Below is a listing; give only the number of its lines that contain the word "legend".

[[ Material provided open ]]

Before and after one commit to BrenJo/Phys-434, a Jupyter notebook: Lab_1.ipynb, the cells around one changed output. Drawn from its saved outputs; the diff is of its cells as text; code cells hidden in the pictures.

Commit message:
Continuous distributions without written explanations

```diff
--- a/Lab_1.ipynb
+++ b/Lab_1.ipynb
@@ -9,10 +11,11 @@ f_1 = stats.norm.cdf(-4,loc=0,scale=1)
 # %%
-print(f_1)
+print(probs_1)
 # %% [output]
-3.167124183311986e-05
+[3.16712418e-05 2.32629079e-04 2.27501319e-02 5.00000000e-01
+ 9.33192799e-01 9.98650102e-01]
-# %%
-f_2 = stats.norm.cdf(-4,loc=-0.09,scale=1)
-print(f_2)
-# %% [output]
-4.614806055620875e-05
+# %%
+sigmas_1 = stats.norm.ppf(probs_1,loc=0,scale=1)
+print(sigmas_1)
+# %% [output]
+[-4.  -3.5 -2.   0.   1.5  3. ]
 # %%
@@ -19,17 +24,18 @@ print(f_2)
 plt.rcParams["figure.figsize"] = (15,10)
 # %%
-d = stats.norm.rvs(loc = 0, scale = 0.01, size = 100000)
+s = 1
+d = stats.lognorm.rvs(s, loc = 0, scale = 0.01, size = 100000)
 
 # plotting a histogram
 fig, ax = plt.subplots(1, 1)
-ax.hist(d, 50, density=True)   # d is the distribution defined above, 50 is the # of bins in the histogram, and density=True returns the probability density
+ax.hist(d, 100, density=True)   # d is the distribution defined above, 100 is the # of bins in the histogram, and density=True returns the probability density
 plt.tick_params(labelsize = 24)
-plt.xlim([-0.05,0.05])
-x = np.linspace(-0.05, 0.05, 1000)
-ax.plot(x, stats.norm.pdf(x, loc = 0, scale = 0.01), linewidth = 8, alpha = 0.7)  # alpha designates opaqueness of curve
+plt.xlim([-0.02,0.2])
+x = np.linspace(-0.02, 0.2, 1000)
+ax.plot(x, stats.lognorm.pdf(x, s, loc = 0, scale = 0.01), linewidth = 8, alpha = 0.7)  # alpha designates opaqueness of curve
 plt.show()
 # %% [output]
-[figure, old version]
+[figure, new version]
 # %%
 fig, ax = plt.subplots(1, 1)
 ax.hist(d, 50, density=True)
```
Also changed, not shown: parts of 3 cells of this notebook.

[[ Material provided closed ]]
[[ Material provided open ]]

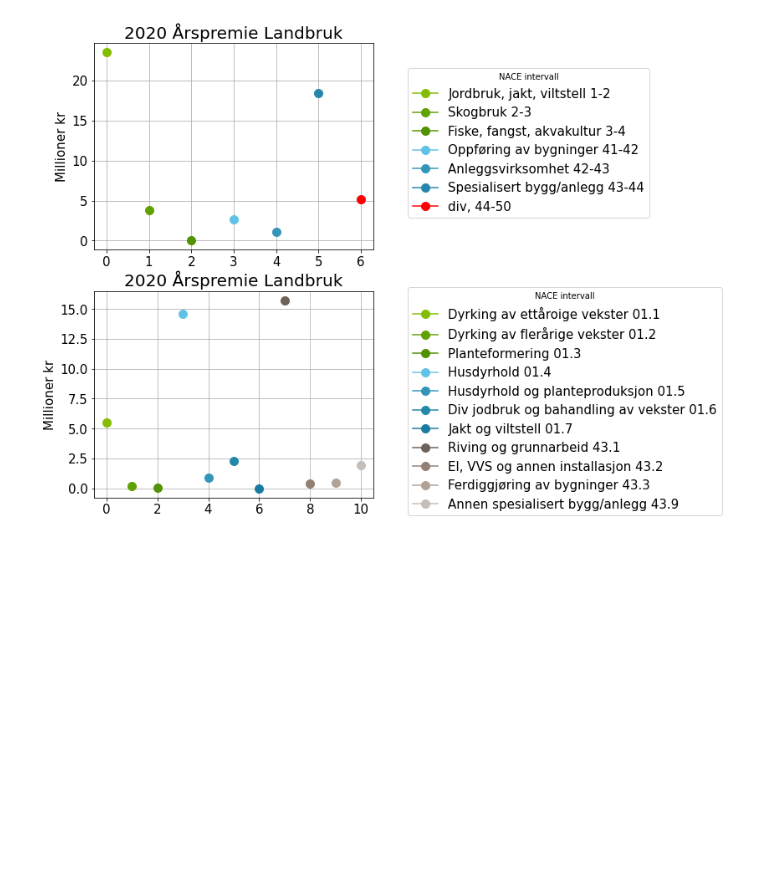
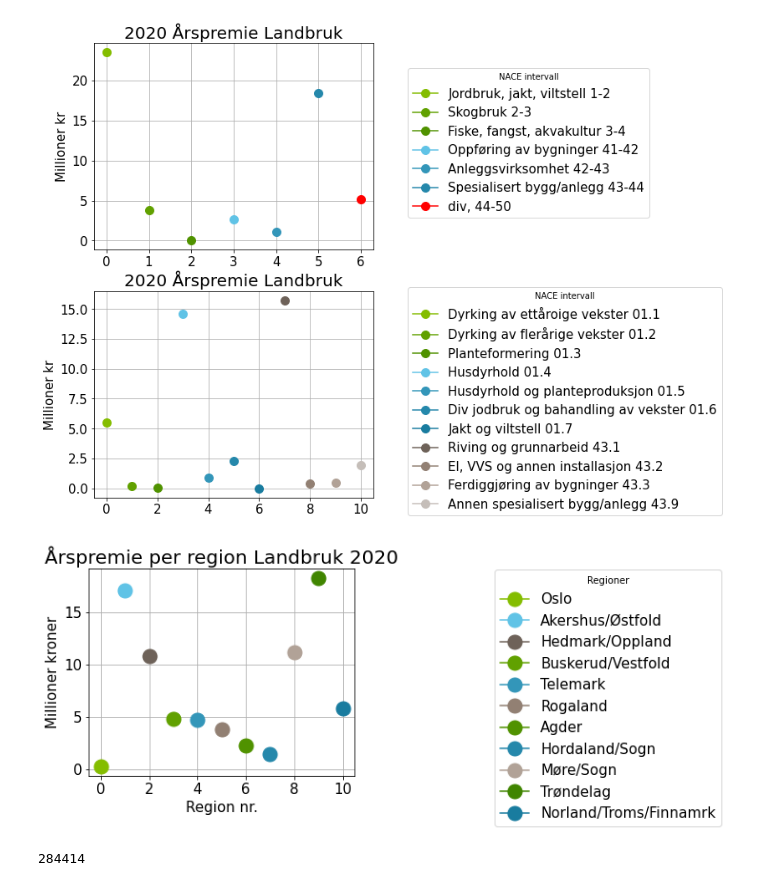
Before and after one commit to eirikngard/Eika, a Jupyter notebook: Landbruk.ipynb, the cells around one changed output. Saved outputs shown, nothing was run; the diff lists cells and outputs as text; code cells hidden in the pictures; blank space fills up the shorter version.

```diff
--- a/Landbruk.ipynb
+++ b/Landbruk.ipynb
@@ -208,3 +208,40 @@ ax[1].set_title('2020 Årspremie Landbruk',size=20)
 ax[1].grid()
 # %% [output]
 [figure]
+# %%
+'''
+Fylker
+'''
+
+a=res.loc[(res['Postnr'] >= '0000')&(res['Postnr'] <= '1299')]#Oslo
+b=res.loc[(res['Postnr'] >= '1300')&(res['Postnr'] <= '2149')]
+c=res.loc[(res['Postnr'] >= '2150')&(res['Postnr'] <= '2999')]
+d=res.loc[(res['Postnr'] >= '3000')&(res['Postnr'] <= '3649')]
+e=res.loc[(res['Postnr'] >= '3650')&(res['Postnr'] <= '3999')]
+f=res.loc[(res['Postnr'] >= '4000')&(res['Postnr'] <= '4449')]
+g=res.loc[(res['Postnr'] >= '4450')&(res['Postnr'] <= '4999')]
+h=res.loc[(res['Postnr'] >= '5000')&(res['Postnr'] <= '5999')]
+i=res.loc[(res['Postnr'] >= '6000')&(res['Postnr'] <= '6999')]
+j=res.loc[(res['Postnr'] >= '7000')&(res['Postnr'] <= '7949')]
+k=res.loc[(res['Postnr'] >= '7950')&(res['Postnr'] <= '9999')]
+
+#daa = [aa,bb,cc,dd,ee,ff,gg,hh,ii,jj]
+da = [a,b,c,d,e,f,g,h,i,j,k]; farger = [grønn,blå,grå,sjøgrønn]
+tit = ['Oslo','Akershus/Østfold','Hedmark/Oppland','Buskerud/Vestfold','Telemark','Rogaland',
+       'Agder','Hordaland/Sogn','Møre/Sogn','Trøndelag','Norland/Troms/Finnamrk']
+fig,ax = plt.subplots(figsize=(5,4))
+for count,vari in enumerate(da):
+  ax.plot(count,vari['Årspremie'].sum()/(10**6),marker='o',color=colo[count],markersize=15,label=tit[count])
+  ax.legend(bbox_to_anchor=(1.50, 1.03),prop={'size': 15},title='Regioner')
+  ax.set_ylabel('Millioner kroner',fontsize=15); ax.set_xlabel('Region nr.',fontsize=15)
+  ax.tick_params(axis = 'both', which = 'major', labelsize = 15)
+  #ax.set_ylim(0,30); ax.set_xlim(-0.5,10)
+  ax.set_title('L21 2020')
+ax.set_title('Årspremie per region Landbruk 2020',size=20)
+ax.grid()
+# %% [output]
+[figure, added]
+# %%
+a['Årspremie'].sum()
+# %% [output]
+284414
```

[[ Material provided closed ]]
[[ Material provided open ]]

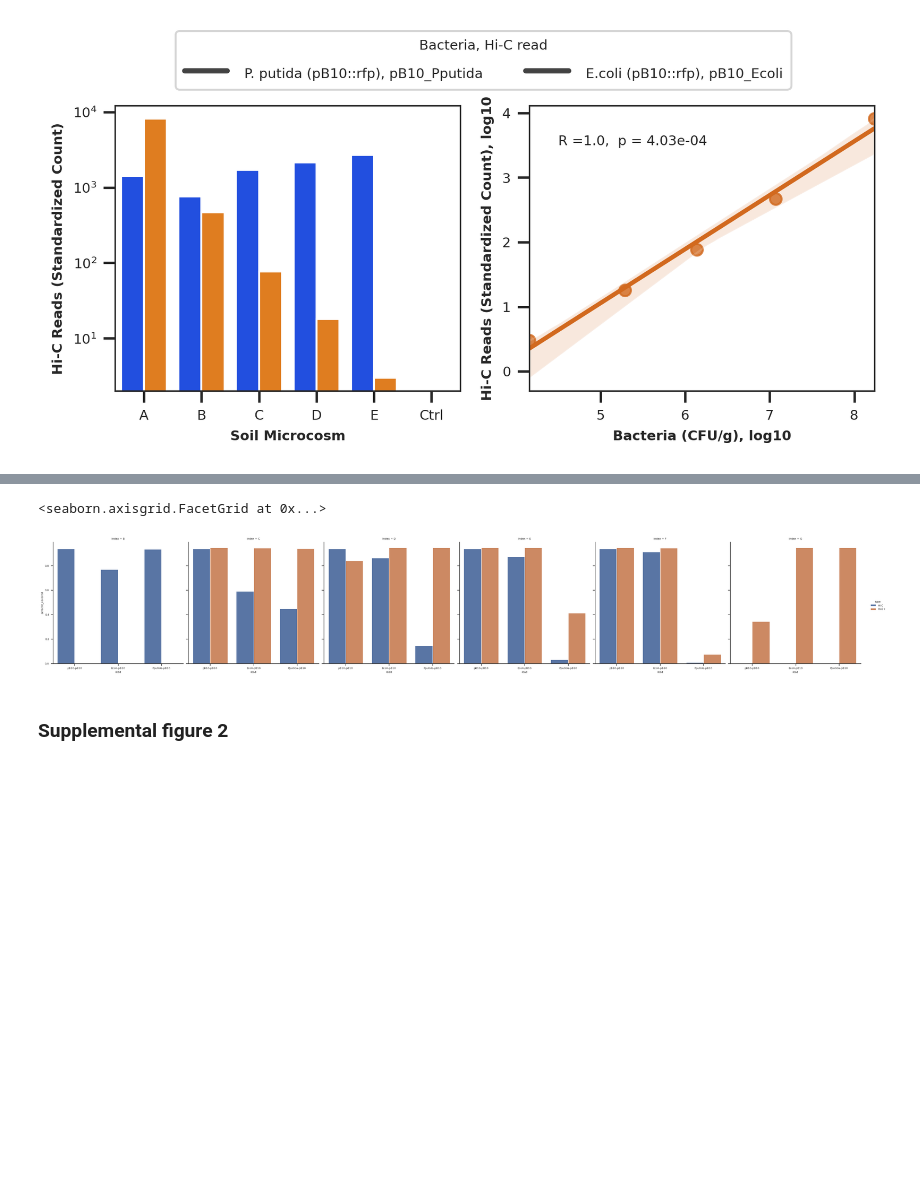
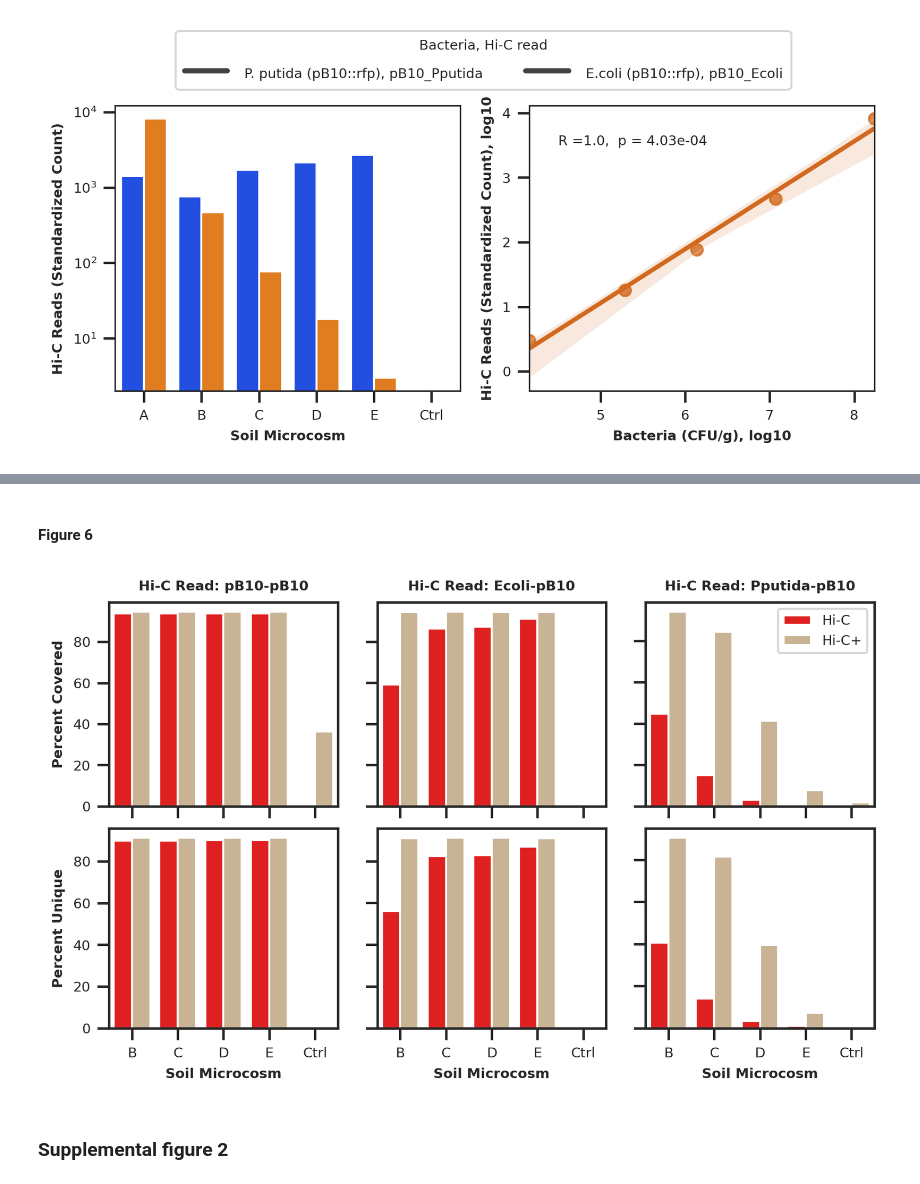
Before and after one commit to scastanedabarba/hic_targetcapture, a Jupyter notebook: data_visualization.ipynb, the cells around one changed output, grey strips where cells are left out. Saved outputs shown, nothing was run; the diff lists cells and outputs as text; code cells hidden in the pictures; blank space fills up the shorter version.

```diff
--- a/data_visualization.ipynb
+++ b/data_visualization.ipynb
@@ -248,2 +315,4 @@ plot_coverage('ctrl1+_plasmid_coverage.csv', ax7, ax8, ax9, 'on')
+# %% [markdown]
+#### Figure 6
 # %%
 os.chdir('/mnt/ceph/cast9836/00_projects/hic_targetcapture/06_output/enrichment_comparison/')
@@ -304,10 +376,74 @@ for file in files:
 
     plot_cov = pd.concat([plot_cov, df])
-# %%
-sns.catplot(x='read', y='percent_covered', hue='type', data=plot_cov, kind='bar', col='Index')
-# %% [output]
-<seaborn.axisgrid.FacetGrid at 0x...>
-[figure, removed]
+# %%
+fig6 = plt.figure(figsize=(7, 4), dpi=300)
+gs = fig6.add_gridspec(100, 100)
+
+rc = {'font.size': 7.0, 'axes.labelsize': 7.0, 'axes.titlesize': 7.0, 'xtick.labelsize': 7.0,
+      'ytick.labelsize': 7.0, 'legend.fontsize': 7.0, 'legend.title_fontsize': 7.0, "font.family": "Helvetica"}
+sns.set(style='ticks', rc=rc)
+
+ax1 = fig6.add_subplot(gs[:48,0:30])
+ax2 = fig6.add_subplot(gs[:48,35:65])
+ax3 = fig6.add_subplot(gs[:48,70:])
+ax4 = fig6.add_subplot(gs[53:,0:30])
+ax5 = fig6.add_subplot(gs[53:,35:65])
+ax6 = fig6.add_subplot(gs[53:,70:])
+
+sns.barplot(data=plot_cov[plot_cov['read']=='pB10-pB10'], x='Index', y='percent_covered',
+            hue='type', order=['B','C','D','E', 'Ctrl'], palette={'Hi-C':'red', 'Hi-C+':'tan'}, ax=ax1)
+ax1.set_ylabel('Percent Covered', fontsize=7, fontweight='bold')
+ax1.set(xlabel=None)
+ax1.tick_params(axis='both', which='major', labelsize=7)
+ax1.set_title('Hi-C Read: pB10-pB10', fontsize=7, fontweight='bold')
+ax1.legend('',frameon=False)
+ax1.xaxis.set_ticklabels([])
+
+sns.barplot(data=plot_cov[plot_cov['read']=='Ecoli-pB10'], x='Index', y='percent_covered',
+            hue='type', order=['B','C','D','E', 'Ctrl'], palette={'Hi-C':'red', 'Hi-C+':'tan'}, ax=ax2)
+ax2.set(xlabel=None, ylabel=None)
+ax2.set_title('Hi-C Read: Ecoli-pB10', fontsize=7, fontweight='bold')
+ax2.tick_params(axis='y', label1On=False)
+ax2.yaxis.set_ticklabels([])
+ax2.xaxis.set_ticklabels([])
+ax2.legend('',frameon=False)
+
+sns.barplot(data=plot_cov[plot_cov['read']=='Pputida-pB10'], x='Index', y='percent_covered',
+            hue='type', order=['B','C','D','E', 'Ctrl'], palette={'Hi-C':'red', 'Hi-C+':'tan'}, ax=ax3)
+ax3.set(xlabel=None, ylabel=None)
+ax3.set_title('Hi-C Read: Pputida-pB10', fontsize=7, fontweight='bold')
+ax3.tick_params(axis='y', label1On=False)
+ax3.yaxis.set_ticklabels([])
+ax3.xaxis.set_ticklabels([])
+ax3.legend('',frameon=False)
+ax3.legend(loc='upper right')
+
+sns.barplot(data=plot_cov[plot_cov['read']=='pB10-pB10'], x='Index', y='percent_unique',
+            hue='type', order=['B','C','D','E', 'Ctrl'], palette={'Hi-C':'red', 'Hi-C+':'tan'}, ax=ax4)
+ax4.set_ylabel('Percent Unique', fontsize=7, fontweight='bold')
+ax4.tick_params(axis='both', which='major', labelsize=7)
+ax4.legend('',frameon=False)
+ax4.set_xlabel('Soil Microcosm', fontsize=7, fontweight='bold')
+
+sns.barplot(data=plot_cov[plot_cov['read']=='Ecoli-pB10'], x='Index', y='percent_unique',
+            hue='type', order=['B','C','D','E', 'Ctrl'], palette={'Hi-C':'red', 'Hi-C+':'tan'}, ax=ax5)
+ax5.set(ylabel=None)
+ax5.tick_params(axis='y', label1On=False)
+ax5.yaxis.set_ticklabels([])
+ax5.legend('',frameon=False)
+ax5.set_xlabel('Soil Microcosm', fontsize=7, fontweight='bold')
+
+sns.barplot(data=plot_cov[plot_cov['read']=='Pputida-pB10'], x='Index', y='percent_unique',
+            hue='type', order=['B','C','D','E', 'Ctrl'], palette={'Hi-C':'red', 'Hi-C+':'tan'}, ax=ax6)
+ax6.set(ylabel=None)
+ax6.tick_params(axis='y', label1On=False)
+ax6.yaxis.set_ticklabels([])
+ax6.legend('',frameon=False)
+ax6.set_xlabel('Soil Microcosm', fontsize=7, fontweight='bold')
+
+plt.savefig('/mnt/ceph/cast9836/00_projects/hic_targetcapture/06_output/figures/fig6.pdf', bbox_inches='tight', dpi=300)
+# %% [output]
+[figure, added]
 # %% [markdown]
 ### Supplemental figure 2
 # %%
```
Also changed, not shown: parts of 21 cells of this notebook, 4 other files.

[[ Material provided closed ]]

» Written answer: 9